By Elinor Klivans
Special to The Washington Post
Wednesday, March 17, 2010

Macarons, the lovely French sandwich cookies now "having a moment," as they say, are made of simple ingredients: ground almonds, two kinds of sugar, egg whites and flavoring, with lots of filling possibilities.

But simple to make? Hardly. Google "macaron disaster" and you might find the project too daunting to tackle.

I thought that once I had a basic recipe, all I had to do was vary the nuts and flavorings. Not true. Because different nuts contain different amounts of moisture, the macarons reacted accordingly. When I substituted pistachios, the cookies flattened. A strawberry puree thinned the batter; coffee thickened it.

So here are the results of my research, which included a pilgrimage to the macaron mother ship of Laduree in Paris, naturellement:

-- Blanched almonds are the traditional nut used for macarons. They seem to have just the right quantity of oil and moisture. Unblanched almonds will work but will introduce colored specks of skin. A general guideline when including another nut is to use half almonds and half of the other nut.

-- Grinding the nuts in a food processor along with the confectioners' sugar allows them to become finely ground without forming a paste.

-- Beating granulated sugar into the egg whites thickens the whites and, in turn, the macaron batter. When a nut or liquid is included that tends to thin the batter, additional granulated sugar should be beaten into the egg whites. (Those were fixes for my problems outlined above.)
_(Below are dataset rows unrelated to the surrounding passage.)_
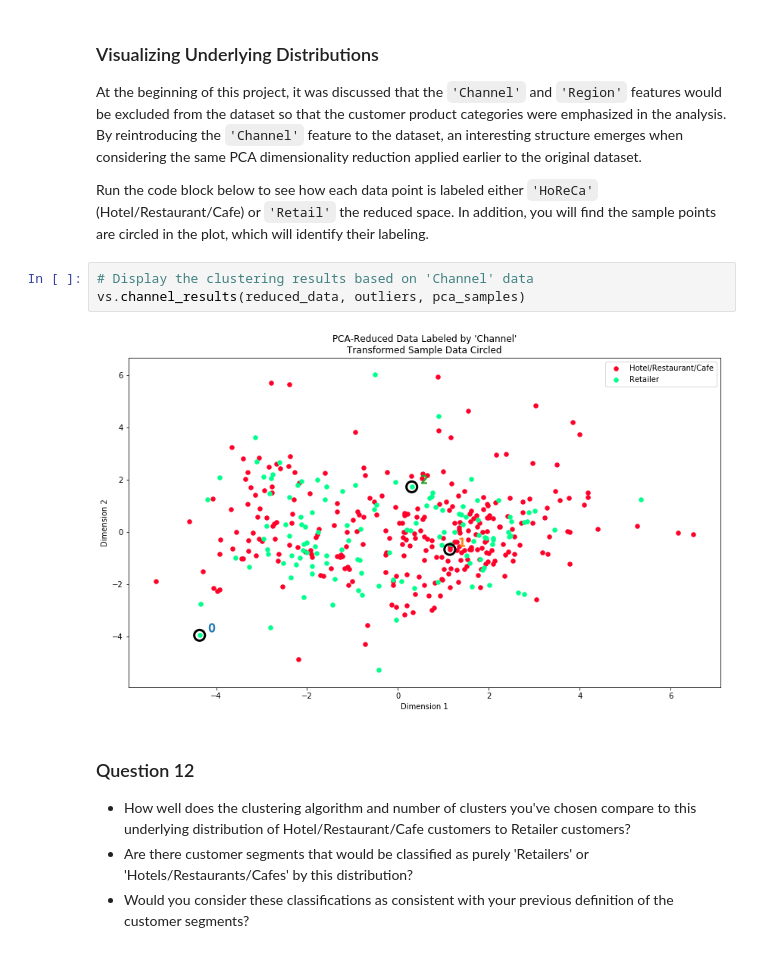
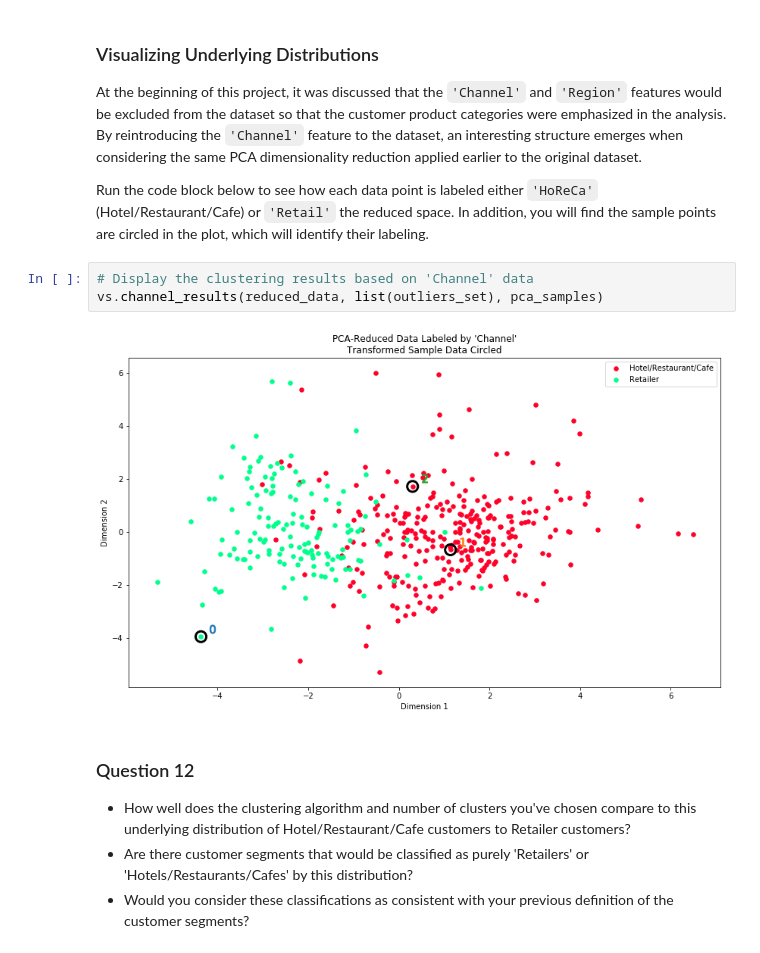
Before and after one commit to keshavmusunuri/Creating-customer-segments, a Jupyter notebook: customer_segments.ipynb, the cells around one changed output. Drawn from its saved outputs; the diff is of its cells as text.

```diff
--- a/customer_segments.ipynb
+++ b/customer_segments.ipynb
@@ -632,9 +664,9 @@ At the beginning of this project, it was discussed that the `'Channel'` and `'Re
 Run the code block below to see how each data point is labeled either `'HoReCa'` (Hotel/Restaurant/Cafe) or `'Retail'` the reduced space. In addition, you will find the sample points are circled in the plot, which will identify their labeling.
 # %%
 # Display the clustering results based on 'Channel' data
-vs.channel_results(reduced_data, outliers, pca_samples)
+vs.channel_results(reduced_data, list(outliers_set), pca_samples)
 # %% [output]
-[figure, old version]
+[figure, new version]
 # %% [markdown]
 ### Question 12
 
```
Also changed, not shown: parts of 8 cells of this notebook, 1 other file.
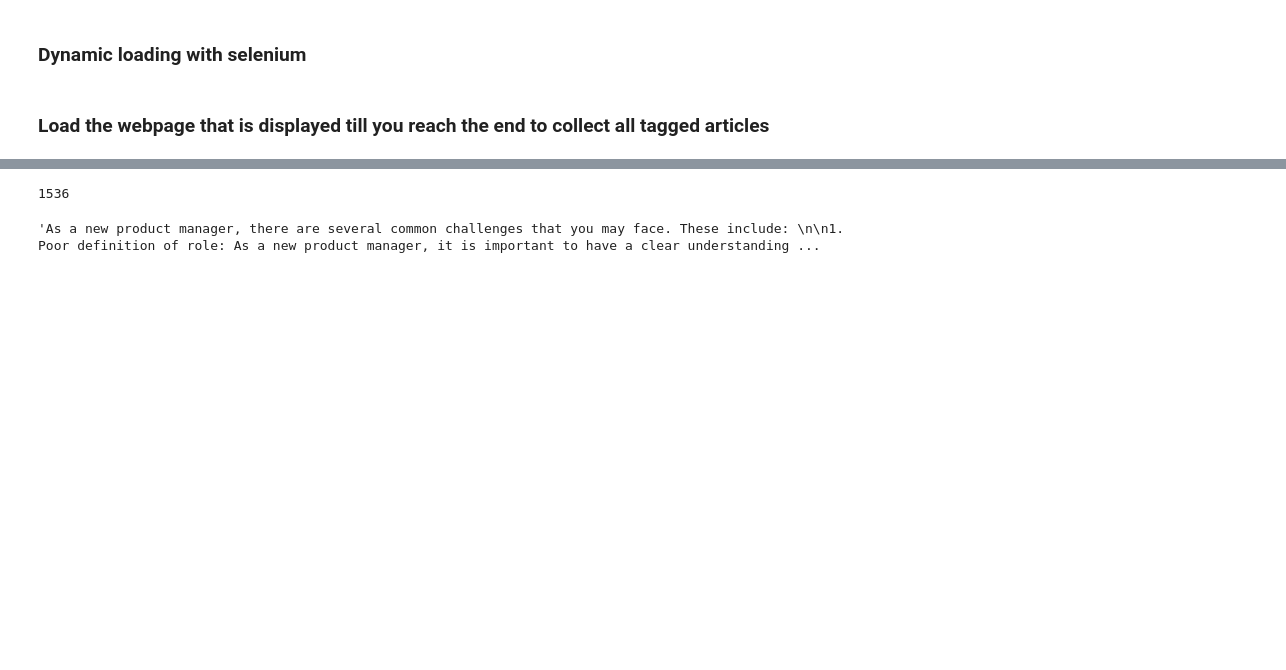
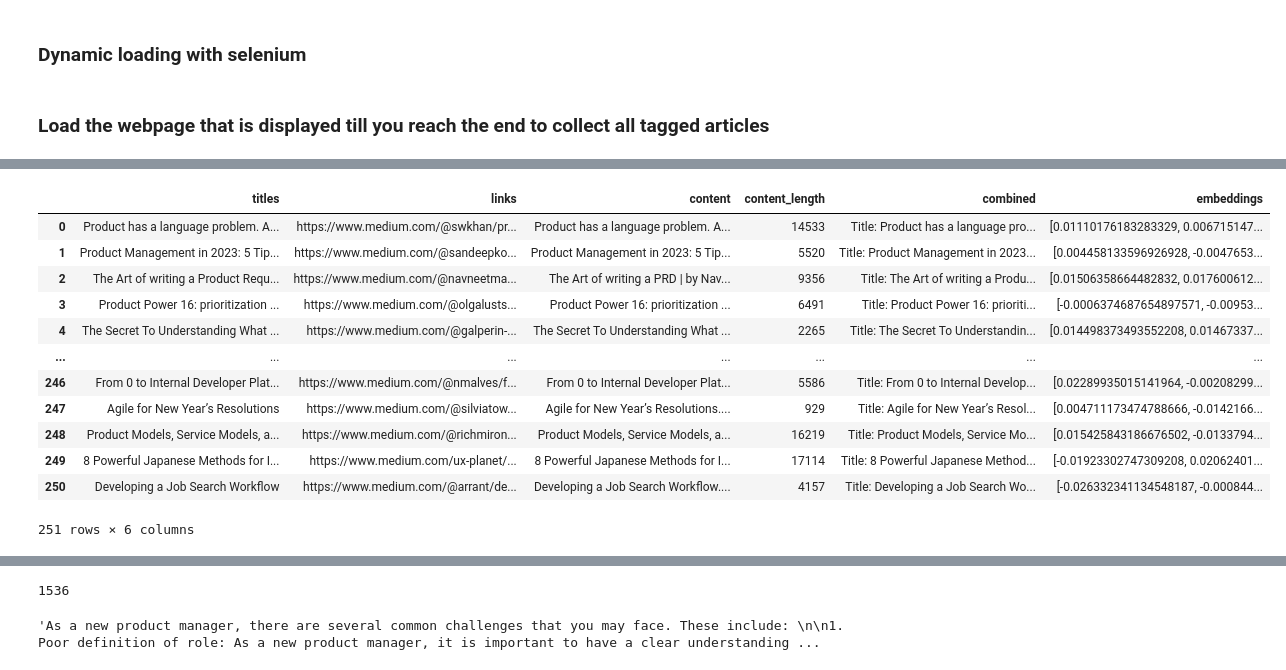
Before and after one commit to annasba07/product-manager-companion, a Jupyter notebook: Medium Article Scraping.ipynb, the cells around one changed output, grey strips where cells are left out. Cells and saved outputs as stored; diff of their text form; code cells hidden in the pictures; blank space fills up the shorter version.

```diff
--- a/Medium Article Scraping.ipynb
+++ b/Medium Article Scraping.ipynb
@@ -287,6 +355,26 @@ context = df.combined[0]
 #+ df.combined[1]
 #+ df.combined[2]  + df.combined[3]
 len(context)
+# %%
+# read from csv and store in df
+
+df = pd.read_csv('pmmediumdataframe.csv', index_col=0)
+# %%
+df
+# %% [output]
+|  | titles | links | content | content_length | combined | embeddings |
+| 0 | Product has a language problem. A... | https://www.medium.com/@swkhan/pr... | Product has a language problem. A... | 14533 | Title: Product has a language pro... | [0.01110176183283329, 0.006715147... |
+| 1 | Product Management in 2023: 5 Tip... | https://www.medium.com/@sandeepko... | Product Management in 2023: 5 Tip... | 5520 | Title: Product Management in 2023... | [0.004458133596926928, -0.0047653... |
+| 2 | The Art of writing a Product Requ... | https://www.medium.com/@navneetma... | The Art of writing a PRD | by Nav... | 9356 | Title: The Art of writing a Produ... | [0.01506358664482832, 0.017600612... |
+| 3 | Product Power 16: prioritization ... | https://www.medium.com/@olgalusts... | Product Power 16: prioritization ... | 6491 | Title: Product Power 16: prioriti... | [-0.0006374687654897571, -0.00953... |
+| 4 | The Secret To Understanding What ... | https://www.medium.com/@galperin-... | The Secret To Understanding What ... | 2265 | Title: The Secret To Understandin... | [0.014498373493552208, 0.01467337... |
+| ... | ... | ... | ... | ... | ... | ... |
+| 246 | From 0 to Internal Developer Plat... | https://www.medium.com/@nmalves/f... | From 0 to Internal Developer Plat... | 5586 | Title: From 0 to Internal Develop... | [0.02289935015141964, -0.00208299... |
+| 247 | Agile for New Year’s Resolutions | https://www.medium.com/@silviatow... | Agile for New Year’s Resolutions.... | 929 | Title: Agile for New Year’s Resol... | [0.004711173474788666, -0.0142166... |
+| 248 | Product Models, Service Models, a... | https://www.medium.com/@richmiron... | Product Models, Service Models, a... | 16219 | Title: Product Models, Service Mo... | [0.015425843186676502, -0.0133794... |
+| 249 | 8 Powerful Japanese Methods for I... | https://www.medium.com/ux-planet/... | 8 Powerful Japanese Methods for I... | 17114 | Title: 8 Powerful Japanese Method... | [-0.01923302747309208, 0.02062401... |
+| 250 | Developing a Job Search Workflow | https://www.medium.com/@arrant/de... | Developing a Job Search Workflow.... | 4157 | Title: Developing a Job Search Wo... | [-0.026332341134548187, -0.000844... |
+251 rows × 6 columns
 # %%
 COMPLETIONS_MODEL = "text-davinci-002"
 
```
Also changed, not shown: parts of 3 cells of this notebook.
-- Use the same-size eggs to produce mixtures with a consistent texture. (I use large.)

-- The easiest way to form macarons is to use a pastry bag fitted with a round tip that quickly produces perfectly round cookies. Pipe macarons onto baking sheets lined with parchment paper or a silicone liner.

-- Letting the unbaked macarons sit uncovered on a baking sheet at room temperature for about 30 minutes will produce the characteristic smooth, shiny and crisp tops when baked. When the batter sits, the exterior changes from sticky to firm.

-- Bake macarons on a heavyweight baking sheet, or use two stacked rimmed baking sheets.

-- When assembling the macaron sandwiches, pair cookies that are about the same size.

If you're lucky, your macarons will peel right off their baking material a few minutes after leaving the oven. If not, three methods will ensure that they release readily. Cookies baked on a silicone liner will lift off easily when allowed to rest for at least 10 minutes. For the ones baked on parchment paper, sprinkle about two tablespoons of water under the paper as soon as macarons come out of the oven, then let the cookies rest for no more than three minutes. The steam created will loosen the cookie bottoms from the paper. (Any longer, and the steam might soften the bottoms; you don't want that.)

And then there's always the thin spatula: If any cookies remain stuck to the paper, a little utensil nudge should do the trick.

Klivans's latest book, "Chocolate Cakes: 50 Great Cakes for Every Occasion" (Chronicle), has just been published.


Chocolate Mint Fudge Macarons

Espresso Macarons With Fudge Filling

Pistachio Macarons With Lemon Filling

Strawberry Macarons

© 2010 The Washington Post Company